Prof Sir Mike Richards says that the health services in a particularly worrying condition, and that urgent investment must be a priority.
In particular, Richards suggested that a pay rise for nurses is essential, and asserted that the NHS will have problems returning nursing staff if this is not instigated.
But the chief inspector of hospitals also suggested that other improvements could be made without spending vast amounts of money.
“Even at times of austerity, when the money hasn’t been coming through fast, we have seen a number of hospitals actually getting better during that time [and] a number of mental health trusts getting better because they have focused on what really matters to patients, on patient safety, on the whole leadership agenda within these hospitals, in order to engage their staff and deliver better care,” Richards told BBC Radio 4’s Today programme.

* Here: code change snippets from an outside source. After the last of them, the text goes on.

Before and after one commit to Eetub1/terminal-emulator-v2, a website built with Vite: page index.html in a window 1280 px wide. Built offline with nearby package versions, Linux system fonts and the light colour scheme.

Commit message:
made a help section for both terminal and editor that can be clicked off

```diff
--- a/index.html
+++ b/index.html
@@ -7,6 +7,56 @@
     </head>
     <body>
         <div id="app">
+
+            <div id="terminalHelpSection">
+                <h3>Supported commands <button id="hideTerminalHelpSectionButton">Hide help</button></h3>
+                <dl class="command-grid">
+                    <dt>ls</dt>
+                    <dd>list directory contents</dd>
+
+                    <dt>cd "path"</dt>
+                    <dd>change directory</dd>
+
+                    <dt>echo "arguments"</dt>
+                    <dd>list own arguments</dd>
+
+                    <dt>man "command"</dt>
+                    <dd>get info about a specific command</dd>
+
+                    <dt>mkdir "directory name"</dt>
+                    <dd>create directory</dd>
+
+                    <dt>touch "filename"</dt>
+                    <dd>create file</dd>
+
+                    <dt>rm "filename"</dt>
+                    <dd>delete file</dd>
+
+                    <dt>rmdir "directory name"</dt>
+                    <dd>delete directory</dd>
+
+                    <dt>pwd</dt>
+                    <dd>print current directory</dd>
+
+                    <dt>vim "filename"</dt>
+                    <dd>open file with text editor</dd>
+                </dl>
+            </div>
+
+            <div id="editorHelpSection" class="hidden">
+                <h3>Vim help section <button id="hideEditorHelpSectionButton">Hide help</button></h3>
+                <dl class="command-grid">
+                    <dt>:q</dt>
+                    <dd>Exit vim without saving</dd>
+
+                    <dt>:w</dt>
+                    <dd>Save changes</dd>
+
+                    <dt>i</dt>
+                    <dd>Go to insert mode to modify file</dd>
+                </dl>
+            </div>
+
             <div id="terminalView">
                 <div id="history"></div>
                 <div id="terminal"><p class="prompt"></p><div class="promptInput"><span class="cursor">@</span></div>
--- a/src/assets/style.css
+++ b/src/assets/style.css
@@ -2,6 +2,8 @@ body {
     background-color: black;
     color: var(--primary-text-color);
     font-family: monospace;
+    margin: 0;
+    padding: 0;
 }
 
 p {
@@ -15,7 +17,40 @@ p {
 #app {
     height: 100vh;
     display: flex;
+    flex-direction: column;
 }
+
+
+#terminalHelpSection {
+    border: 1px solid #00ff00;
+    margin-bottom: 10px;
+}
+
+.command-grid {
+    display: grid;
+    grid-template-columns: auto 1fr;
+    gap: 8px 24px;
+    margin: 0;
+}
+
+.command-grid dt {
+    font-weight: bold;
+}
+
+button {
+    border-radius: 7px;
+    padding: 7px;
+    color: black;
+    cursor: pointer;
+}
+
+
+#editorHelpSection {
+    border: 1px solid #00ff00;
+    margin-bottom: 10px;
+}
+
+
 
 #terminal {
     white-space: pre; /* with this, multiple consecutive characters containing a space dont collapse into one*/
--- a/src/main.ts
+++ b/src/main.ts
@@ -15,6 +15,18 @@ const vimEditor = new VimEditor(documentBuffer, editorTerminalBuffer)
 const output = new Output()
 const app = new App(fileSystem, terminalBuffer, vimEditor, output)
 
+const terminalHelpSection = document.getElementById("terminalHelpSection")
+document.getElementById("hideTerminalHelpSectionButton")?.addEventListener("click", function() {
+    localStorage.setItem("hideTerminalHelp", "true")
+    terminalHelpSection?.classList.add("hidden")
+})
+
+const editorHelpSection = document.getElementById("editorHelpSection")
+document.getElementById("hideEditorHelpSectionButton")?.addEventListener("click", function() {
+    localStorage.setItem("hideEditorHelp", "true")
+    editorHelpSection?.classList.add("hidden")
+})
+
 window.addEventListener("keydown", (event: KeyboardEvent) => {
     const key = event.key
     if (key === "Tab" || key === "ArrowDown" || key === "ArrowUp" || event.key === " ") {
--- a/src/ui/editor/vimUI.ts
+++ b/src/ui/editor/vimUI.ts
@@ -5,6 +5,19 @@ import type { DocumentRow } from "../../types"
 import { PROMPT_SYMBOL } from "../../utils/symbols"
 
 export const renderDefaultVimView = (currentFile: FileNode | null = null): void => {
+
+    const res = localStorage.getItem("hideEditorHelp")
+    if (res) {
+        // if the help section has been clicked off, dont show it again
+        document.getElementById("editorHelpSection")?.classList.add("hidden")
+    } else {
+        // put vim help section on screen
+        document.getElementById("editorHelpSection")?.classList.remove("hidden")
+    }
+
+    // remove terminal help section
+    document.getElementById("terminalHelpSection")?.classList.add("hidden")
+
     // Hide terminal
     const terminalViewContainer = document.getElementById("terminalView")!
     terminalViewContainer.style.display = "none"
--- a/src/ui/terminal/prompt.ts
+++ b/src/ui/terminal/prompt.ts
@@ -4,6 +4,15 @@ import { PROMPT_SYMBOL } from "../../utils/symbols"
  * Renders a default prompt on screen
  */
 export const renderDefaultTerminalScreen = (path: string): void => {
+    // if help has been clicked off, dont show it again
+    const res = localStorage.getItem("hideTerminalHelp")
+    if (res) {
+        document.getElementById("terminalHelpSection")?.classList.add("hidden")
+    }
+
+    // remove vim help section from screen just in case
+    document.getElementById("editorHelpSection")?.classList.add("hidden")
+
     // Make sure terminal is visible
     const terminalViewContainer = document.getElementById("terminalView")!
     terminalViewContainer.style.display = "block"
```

The executive effectively repeated the message that had previously been promoted by Theresa May, namely that the NHS must spend money more effectively, as opposed to simply being given additional funding.
Experts have stated that the investment pledged to the health service by the Tories would be significantly less than is needed.
But Richards acknowledged that wise investment should be considered critical.
“Two things can be true at the same time. There’s no doubt the NHS needs more money because of increasing demand on it and the need to transform services. But [it’s] also true, as we have seen, that things can be done better without more money. And that is what we’re encouraging, alongside saying yes, we will need more money.”
Richards also believes that more must be done to retain staff following the recent EU referendum on Brexit, which is expected to impact on the NHS.
“The workforce of the NHS and, indeed, the care system generally is absolutely critical and we do need to have more staff – we do need to recruit those staff – and that’s true in virtually every sector that we look at. Of course, if we are leaving the EU, there is a threat to that, which we need to make sure is being dealt with so that we aren’t losing staff and we can then replace them and, if necessary, to grow our own, if you like.”
And Richards also called for “far greater integration between GPs, hospitals, care homes and community health services to make that work”.
Richards was an Imperial Cancer Research Fund research fellow in medical oncology at St Bartholomew’s Hospital in London (1982–86), and then an oncology consultant at Guy’s Hospital in London (1986–95), becoming a Reader in 1991.
He received his CBE in 2001 and his knighthood in 2010, and in 2014 he received a Cancer Research UK Lifetime Achievement Award.